Work to complete:
Please filter the listing for the string "user" and copy each matching line.

Input for this task:
==============================

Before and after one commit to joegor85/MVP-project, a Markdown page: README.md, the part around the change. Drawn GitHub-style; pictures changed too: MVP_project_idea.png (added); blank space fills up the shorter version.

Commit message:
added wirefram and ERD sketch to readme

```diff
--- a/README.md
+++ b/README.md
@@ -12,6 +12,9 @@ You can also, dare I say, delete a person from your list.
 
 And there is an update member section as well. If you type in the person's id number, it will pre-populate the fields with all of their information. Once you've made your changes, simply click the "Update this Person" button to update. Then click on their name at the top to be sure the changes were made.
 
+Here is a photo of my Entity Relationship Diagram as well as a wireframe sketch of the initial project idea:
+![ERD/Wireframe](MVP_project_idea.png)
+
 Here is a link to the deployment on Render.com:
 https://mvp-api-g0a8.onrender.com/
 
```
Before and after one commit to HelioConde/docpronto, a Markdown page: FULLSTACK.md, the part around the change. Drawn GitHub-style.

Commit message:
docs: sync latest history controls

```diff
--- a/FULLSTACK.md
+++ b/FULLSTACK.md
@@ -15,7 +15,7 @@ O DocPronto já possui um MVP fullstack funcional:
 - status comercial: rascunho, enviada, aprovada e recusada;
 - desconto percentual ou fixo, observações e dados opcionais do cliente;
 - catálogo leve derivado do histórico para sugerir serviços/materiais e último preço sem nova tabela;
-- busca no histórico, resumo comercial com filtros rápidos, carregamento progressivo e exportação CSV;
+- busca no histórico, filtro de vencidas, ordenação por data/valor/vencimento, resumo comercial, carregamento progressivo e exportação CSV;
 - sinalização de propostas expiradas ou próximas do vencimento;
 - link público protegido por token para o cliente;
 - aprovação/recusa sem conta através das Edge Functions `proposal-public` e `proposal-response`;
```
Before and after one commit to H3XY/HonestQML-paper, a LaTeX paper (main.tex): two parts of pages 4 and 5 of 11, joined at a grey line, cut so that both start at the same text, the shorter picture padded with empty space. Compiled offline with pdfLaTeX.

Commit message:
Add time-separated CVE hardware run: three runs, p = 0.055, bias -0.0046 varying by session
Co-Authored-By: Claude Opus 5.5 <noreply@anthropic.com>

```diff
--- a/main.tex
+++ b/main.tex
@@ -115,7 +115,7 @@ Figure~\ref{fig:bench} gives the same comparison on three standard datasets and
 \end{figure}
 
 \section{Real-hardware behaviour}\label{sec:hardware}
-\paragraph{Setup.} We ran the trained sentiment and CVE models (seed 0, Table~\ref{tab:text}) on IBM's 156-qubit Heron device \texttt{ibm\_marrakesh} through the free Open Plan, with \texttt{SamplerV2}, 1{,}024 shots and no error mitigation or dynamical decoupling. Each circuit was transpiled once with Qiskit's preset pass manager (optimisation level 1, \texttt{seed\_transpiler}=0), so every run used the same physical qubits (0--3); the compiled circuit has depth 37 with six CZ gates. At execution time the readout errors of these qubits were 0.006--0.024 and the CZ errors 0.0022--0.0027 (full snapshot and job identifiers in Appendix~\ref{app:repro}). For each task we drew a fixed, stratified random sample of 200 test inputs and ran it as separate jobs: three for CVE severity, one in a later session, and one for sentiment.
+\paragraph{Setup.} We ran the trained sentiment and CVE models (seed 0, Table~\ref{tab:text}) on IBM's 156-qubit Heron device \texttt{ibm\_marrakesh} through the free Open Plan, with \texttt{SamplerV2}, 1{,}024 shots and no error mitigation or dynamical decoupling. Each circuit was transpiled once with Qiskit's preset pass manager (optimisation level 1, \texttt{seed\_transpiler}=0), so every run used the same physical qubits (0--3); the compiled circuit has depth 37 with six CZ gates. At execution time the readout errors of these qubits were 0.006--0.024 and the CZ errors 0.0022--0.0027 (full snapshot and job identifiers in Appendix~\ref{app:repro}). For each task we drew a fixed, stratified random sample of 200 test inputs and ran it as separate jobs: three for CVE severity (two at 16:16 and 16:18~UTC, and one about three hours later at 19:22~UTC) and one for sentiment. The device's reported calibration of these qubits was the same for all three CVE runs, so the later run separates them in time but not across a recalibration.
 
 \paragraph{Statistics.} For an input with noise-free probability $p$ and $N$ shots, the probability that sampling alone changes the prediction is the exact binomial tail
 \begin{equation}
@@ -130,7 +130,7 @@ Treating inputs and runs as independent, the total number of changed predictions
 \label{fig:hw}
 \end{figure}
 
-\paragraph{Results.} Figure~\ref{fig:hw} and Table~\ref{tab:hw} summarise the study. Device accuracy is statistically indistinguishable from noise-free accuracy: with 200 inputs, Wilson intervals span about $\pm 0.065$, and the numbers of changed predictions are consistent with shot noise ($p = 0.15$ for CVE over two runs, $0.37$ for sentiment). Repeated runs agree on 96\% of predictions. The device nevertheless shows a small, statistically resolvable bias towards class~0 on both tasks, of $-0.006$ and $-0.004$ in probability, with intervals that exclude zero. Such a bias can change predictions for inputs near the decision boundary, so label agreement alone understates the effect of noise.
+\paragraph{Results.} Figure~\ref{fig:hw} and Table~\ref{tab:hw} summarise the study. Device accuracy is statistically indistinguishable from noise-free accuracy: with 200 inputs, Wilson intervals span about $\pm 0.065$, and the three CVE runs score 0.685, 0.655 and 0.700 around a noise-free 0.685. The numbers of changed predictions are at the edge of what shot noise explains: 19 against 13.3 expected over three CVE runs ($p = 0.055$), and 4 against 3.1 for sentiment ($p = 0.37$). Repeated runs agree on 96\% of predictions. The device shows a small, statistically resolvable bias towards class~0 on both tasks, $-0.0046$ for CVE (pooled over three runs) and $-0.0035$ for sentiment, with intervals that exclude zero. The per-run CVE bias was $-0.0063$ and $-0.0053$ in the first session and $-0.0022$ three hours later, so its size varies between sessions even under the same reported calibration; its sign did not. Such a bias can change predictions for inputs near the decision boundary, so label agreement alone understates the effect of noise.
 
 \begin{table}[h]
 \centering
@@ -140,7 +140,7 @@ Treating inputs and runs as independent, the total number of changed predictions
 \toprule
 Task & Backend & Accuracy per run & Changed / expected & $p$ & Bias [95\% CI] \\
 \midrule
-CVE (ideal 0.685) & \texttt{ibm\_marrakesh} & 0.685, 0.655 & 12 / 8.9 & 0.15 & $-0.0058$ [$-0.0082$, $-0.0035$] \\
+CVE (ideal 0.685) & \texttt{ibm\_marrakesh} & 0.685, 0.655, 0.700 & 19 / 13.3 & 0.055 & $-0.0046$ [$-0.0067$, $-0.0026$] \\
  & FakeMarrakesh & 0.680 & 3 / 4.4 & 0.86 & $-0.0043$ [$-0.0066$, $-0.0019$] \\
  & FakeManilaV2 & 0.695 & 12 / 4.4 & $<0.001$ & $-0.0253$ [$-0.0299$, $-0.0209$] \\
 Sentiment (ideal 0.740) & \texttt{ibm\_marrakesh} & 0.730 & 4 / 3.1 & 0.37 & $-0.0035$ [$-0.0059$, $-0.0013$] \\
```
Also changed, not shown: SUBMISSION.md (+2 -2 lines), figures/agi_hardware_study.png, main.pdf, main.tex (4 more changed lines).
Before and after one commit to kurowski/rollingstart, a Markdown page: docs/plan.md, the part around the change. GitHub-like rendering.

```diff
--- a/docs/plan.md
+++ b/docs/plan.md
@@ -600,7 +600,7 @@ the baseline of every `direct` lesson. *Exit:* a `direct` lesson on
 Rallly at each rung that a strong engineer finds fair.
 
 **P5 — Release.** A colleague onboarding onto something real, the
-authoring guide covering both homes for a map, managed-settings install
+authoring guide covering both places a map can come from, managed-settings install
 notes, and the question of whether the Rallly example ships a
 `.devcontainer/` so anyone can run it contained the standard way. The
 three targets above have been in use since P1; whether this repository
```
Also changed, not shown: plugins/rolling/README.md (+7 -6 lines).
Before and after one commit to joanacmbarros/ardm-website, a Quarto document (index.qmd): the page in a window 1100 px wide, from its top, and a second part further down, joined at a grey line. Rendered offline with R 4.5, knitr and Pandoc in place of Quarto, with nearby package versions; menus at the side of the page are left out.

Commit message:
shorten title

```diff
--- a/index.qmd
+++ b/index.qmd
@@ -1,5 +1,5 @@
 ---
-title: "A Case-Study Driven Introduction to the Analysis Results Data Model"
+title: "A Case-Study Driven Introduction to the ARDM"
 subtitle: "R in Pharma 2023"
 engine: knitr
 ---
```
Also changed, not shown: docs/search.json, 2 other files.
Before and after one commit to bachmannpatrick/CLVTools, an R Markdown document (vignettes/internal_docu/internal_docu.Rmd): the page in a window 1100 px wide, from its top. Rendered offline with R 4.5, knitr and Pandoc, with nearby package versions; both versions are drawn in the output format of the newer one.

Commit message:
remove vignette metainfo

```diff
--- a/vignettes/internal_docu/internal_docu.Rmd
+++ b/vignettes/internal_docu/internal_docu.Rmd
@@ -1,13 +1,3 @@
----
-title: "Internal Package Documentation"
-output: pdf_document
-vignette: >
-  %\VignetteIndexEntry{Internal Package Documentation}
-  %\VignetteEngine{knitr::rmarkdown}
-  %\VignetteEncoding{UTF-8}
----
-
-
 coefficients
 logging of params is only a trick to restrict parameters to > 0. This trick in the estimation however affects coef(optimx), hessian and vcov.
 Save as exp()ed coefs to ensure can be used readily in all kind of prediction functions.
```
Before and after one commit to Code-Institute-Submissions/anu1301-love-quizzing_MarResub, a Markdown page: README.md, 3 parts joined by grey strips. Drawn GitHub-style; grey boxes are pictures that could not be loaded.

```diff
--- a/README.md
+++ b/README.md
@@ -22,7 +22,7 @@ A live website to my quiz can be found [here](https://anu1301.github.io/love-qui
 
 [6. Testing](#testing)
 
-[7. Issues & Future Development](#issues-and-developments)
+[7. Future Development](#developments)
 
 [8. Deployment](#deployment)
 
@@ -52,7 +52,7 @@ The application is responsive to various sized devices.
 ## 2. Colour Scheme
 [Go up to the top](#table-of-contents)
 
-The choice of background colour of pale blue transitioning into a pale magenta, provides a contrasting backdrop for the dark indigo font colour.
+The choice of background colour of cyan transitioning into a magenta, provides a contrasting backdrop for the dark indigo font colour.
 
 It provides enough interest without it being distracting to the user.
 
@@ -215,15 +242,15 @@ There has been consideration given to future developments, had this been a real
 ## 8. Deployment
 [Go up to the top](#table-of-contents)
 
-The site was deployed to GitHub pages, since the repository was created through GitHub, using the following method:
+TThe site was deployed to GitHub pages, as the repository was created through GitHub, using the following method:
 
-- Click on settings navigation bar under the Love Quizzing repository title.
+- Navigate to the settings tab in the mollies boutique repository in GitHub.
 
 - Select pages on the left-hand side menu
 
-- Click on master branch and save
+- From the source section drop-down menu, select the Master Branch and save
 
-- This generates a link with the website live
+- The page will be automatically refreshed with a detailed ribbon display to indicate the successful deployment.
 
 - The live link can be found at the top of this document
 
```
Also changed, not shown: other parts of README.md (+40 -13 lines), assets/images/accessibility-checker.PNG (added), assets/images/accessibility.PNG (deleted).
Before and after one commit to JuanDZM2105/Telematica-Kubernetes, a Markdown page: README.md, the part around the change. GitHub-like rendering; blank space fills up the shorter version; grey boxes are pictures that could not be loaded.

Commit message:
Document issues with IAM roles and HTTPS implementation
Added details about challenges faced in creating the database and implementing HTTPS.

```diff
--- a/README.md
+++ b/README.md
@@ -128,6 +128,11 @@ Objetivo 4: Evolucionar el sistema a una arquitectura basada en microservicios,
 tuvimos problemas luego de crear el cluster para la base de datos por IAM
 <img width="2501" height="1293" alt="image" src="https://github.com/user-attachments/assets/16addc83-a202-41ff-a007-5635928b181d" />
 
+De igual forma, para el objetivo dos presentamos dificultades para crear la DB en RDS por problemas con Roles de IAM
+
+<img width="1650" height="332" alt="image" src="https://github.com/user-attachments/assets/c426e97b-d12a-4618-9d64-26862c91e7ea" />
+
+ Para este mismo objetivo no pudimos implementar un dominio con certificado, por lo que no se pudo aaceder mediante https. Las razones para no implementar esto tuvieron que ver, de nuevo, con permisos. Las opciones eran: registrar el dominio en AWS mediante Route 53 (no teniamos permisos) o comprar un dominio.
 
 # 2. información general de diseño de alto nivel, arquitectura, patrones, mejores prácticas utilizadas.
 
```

==============================

The completed task:
 It provides enough interest without it being distracting to the user.
 <img width="2501" height="1293" alt="image" src="https://github.com/user-attachments/assets/16addc83-a202-41ff-a007-5635928b181d" />
+<img width="1650" height="332" alt="image" src="https://github.com/user-attachments/assets/c426e97b-d12a-4618-9d64-26862c91e7ea" />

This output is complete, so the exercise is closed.